For a full description, see http://wiki.eclipse.org/CDT/summitecon2014 and https://www.eclipsecon.org/na2014/content/cdtlinux-toolsptp-summit-2014.
PayPal’s huge C++ code base relies on a specific Unix version in order to compile and run, so compiling and running PayPal’s C++ code base on a Windows box is not an option. Running Eclipse on the Unix box with a terminal emulator is a quick solution for local developers, but for developers from different states or countries, the latency factor would make it unusable. PayPal developed its own custom Eclipse plugins which would allow users to overcome the latency issue and to have a full local Eclipse experience, which includes edit, compile, and debugging, from any box.
The Eclipse Target Communication Framework (TCF) is known as a mechanism for discovering targets, doing file transfer and launching programs. But TCF is much more than that: it has all the API's and modular building blocks for creating a modern, componentized debugger that can interface well with tracing and profiling tools.

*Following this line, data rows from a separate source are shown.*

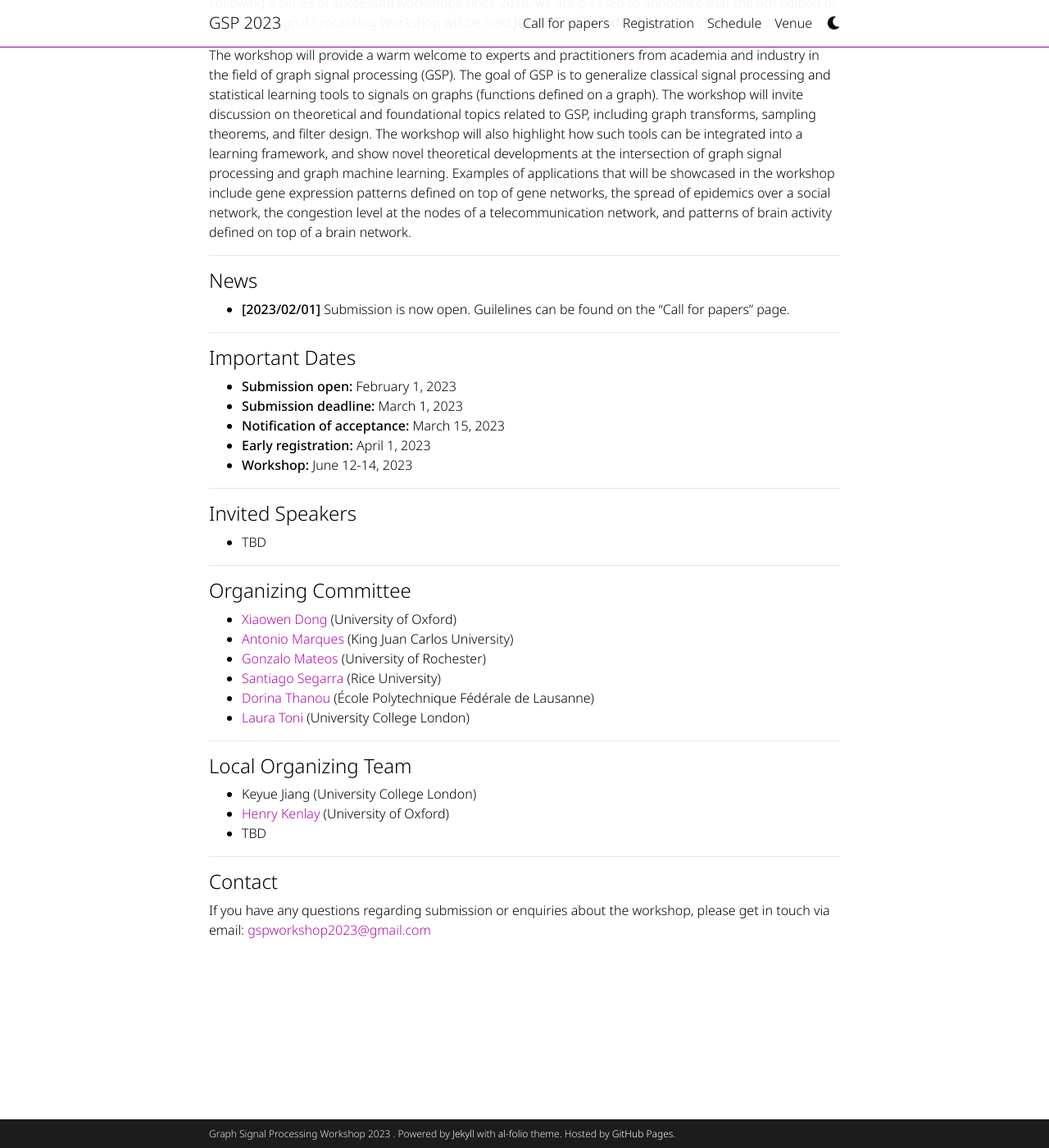
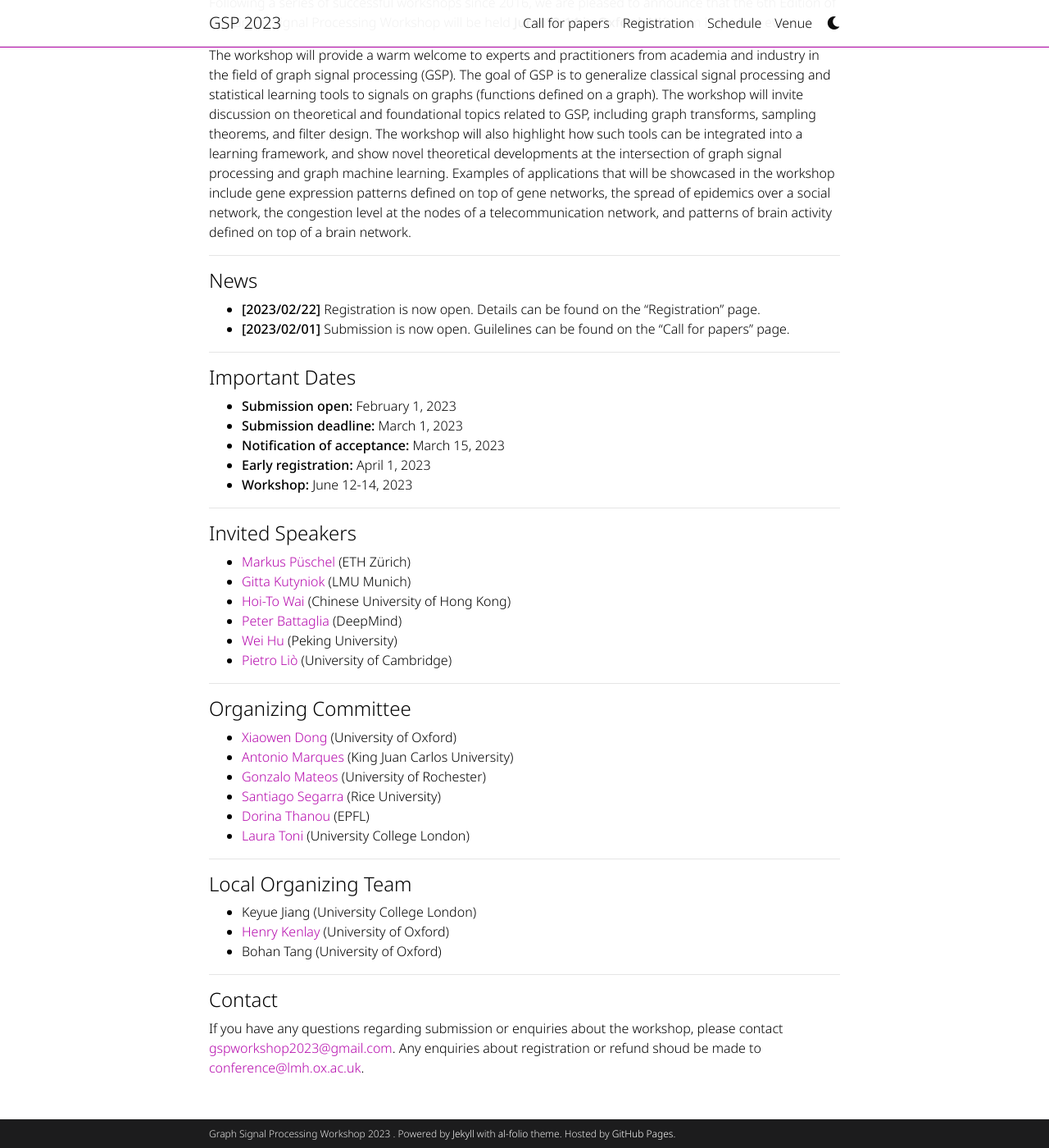
Before and after one commit to shreyasvinaya/gspworkshop2025.github.io, a Jekyll site: the page built from _pages/about.md, in a window 1280 px wide and 1400 px high, scrolled down 460 px. Shown: the whole window at 82% size. Built offline with Jekyll 4.4.1, drawn with Linux system fonts in a browser that asks for light colours; full-size pictures stand in for the smaller copies a plugin makes; comment, search, counter and statistics services are not loaded; a style sheet for code colours, icons or effects is not loaded.

Commit message:
Update about.md

```diff
--- a/_pages/about.md
+++ b/_pages/about.md
@@ -18,6 +18,7 @@ The workshop will provide a warm welcome to experts and practitioners from acade
 
 ---
 #### News
++ **[2023/02/22]** Registration is now open. Details can be found on the "Registration" page.
 + **[2023/02/01]** Submission is now open. Guilelines can be found on the "Call for papers" page.
 
 ---
@@ -30,7 +31,12 @@ The workshop will provide a warm welcome to experts and practitioners from acade
 
 ---
 #### Invited Speakers
-+ TBD
++ [Markus Püschel](https://acl.inf.ethz.ch/people/markusp/) (ETH Zürich)
++ [Gitta Kutyniok](https://www.ai.math.uni-muenchen.de/members/professor/kutyniok/index.html) (LMU Munich)
++ [Hoi-To Wai](https://www1.se.cuhk.edu.hk/~htwai/) (Chinese University of Hong Kong)
++ [Peter Battaglia](https://scholar.google.com/citations?user=nQ7Ij30AAAAJ&hl=en) (DeepMind)
++ [Wei Hu](https://www.wict.pku.edu.cn/huwei/) (Peking University)
++ [Pietro Liò](https://www.cl.cam.ac.uk/~pl219/) (University of Cambridge)
 
 ---
 #### Organizing Committee
@@ -38,16 +44,16 @@ The workshop will provide a warm welcome to experts and practitioners from acade
 + [Antonio Marques](https://www.tsc.urjc.es/~amarques/) (King Juan Carlos University)
 + [Gonzalo Mateos](https://www.hajim.rochester.edu/ece/sites/gmateos//) (University of Rochester)
 + [Santiago Segarra](https://segarra.rice.edu) (Rice University)
-+ [Dorina Thanou](https://people.epfl.ch/dorina.thanou?lang=en) (École Polytechnique Fédérale de Lausanne)
++ [Dorina Thanou](https://people.epfl.ch/dorina.thanou?lang=en) (EPFL)
 + [Laura Toni](https://www.ucl.ac.uk/iccs/dr-laura-toni) (University College London)
 
 ---
 #### Local Organizing Team
 + Keyue Jiang (University College London)
 + [Henry Kenlay](https://henrykenlay.github.io/) (University of Oxford)
-+ TBD
++ Bohan Tang (University of Oxford)
 
 ---
 #### Contact
-If you have any questions regarding submission or enquiries about the workshop, please get in touch via email: [gspworkshop2023@gmail.com](mailto:gspworkshop2023@gmail.com)
+If you have any questions regarding submission or enquiries about the workshop, please contact [gspworkshop2023@gmail.com](mailto:gspworkshop2023@gmail.com). Any enquiries about registration or refund shoud be made to [conference@lmh.ox.ac.uk](mailto:conference@lmh.ox.ac.uk).
 <br/>
```
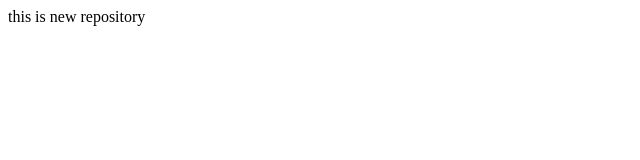
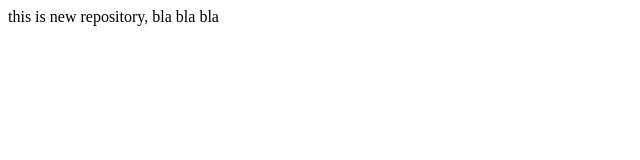
Before and after one commit to khubaibsajid/LocalRepo, a plain HTML site: page index.html in a window 1280 px wide. Shown: the full height of the page, 0-640 px from the left. Drawn offline with Linux system fonts and the light colour scheme.

Commit message:
Added new feature

```diff
--- a/index.html
+++ b/index.html
@@ -1,3 +1,3 @@
-<p> this is new repository
+<p> this is new repository, bla bla bla
 
 </p>
```
Also changed, not shown: 1 other file.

The Tracing and Monitoring Framework (TMF), part of the Eclipse Linux Tools project, was built to easily visualize, analyze and correlate traces from different applications and sources. It is extensible for any trace format and type of analysis that needs to be done on a trace. It provides reusable views and widgets and has support for arbitrarily large traces. The Eclipse LTTng extension of the framework consolidates the trace analysis based the LTTng Kernel and User Space traces. Several new views and analysis have been added to the TMF and LTTng Eclipse extension recently.

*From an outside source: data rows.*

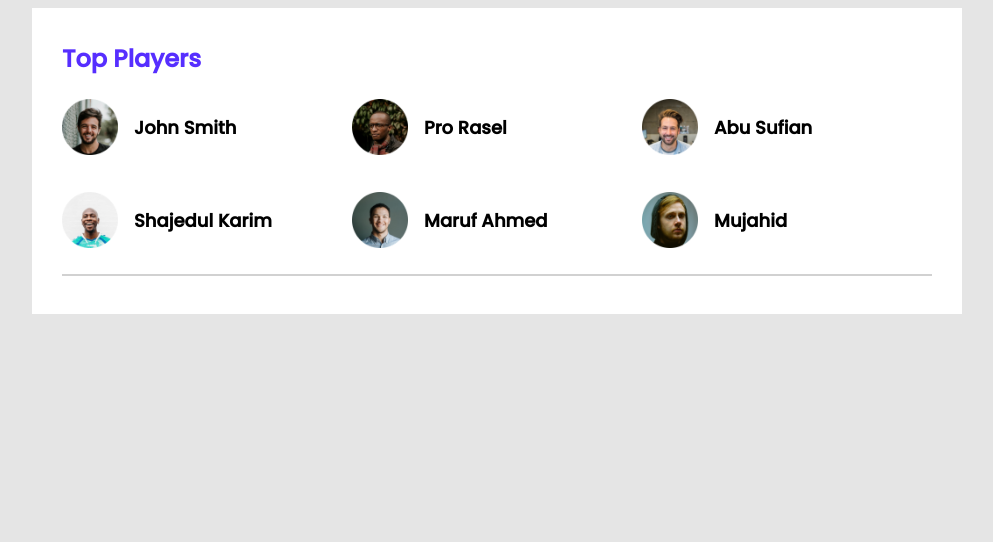
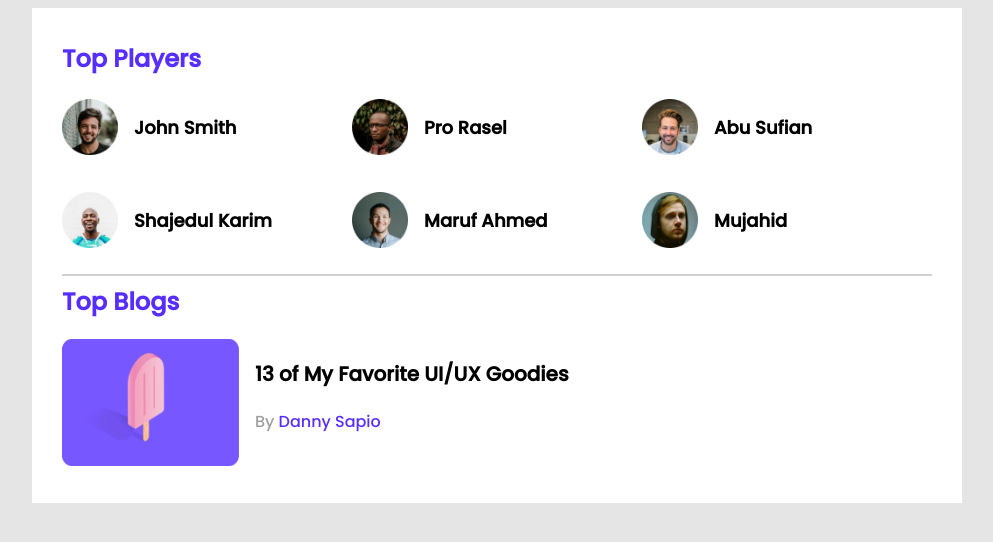
Before and after one commit to shakautkader608/leader-board-css3, a plain HTML site: page index.html in a window 1280 px wide. Shown: the whole page, without its empty margins (143-1136 px from the left). Drawn offline with Linux system fonts and the light colour scheme.

Commit message:
Complete one Blog

```diff
--- a/css/style.css
+++ b/css/style.css
@@ -1,7 +1,11 @@
 /* Font  */
+
 @import url('https://fonts.googleapis.com/css2?family=Poppins:wght@500&display=swap');
 
+
+
 /* Common Or utilities */
+
 body{
     font-family: 'Poppins', sans-serif;
     background-color: #E5E5E5;
@@ -17,7 +21,10 @@ main{
     padding: 30px;
 }
 
+
+
 /* Player css Start  */
+
 .top-player{
     margin-bottom: 22px;
 }
@@ -48,3 +55,29 @@ main{
 hr{
     border: 1px solid #D1D1D1;
 }
+
+
+/* Blogs Css Start  */
+
+.thumbnail img{
+    width: 177px;
+    height: 127px;
+}
+.blog-info{
+    margin-left:16px ;
+}
+.blog{
+    display: flex;
+}
+.blog-title{
+    font-size: 20px;
+}
+.author{
+    color: #9F9F9F;
+    font-size: 16px;
+}
+.author a{
+    color: #562EFF;
+    text-decoration: none;
+    font-size: 16px;
+}
--- a/index.html
+++ b/index.html
@@ -15,8 +15,8 @@
     <!-- Top player and Blog Part Start  -->
     <main>
       <section class="container">
-        <h2 class="Section-highligh">Top Players</h2>
         <div class="top-player">
+          <h2 class="Section-highligh">Top Players</h2>
           <div class="players">
             <div class="player">
               <img src="images/players/player-1.png" alt="" />
@@ -45,7 +45,21 @@
           </div>
         </div>
         <hr />
-        <div class="top-blog"></div>
+
+        <div class="top-blog">
+          <h2 class="Section-highligh">Top Blogs</h2>
+          <div class="blogs">
+            <article class="blog">
+              <div class="thumbnail">
+                <img src="./images/blogs/blog-1.png" alt="" />
+              </div>
+              <div class="blog-info">
+                <h3 class="blog-title">13 of My Favorite UI/UX Goodies</h3>
+                <p class="author">By <a href="#">Danny Sapio</a></p>
+              </div>
+            </article>
+          </div>
+        </div>
       </section>
     </main>
   </body>
```
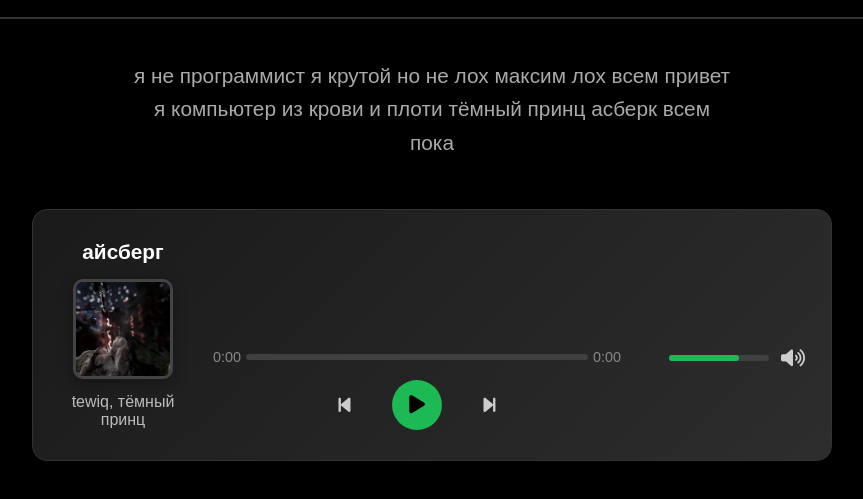
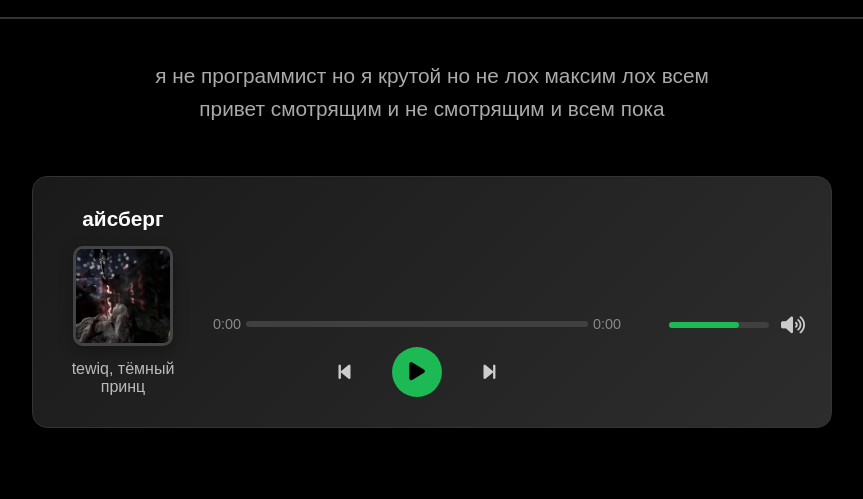
Before and after one commit to HimuraKali/HimuraKali.github.io, a plain HTML site: page index.html in a window 1280 px wide. Shown: the part 161-660 px from the top of the page, without its empty margins (208-1071 px from the left). Drawn offline with Linux system fonts and the light colour scheme.

Commit message:
Update index.html

```diff
--- a/index.html
+++ b/index.html
@@ -19,7 +19,7 @@
 
         <!-- Основной текст -->
         <div class="main-text">
-            <p>я не программист я крутой но не лох максим лох всем привет я компьютер из крови и плоти тёмный принц асберк всем пока</p>
+            <p>я не программист но я крутой но не лох максим лох всем привет смотрящим и не смотрящим и всем пока</p>
         </div>
 
 
```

Multicore hardware is quickly becoming the most realistic step towards increased computing performance. Current projections predict the availability of chips with over 64,000 cores by the end of the decade. This opens up new exciting possibilities, but also brings profound new challenges. Making parallel computing easy to use has been described as "a problem as hard as any that computer science has faced".

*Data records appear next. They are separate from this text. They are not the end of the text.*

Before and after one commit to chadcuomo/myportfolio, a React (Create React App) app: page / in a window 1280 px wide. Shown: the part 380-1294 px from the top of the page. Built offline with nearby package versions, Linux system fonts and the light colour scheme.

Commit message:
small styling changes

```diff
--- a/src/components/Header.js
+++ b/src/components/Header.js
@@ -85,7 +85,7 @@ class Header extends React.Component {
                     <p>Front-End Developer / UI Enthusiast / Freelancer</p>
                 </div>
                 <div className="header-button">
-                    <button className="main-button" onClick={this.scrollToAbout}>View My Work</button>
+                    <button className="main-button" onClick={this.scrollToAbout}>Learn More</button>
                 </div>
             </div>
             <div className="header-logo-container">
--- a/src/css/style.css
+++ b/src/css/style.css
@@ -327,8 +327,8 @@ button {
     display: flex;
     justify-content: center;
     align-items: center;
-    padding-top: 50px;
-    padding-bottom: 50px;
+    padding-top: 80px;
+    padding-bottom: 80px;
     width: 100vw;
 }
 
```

For many years being a C developer at Walmart meant feeling like a second-class citizen. Java and .Net developers never passed up a chance to show off their slick IDE’s complete with syntax highlighting, static code analysis and graphical debugging. Some determined developers managed to string together several command line tools to make things a little better, but most resigned to a life of letting the compiler find their syntax errors and printf statements find their runtime errors.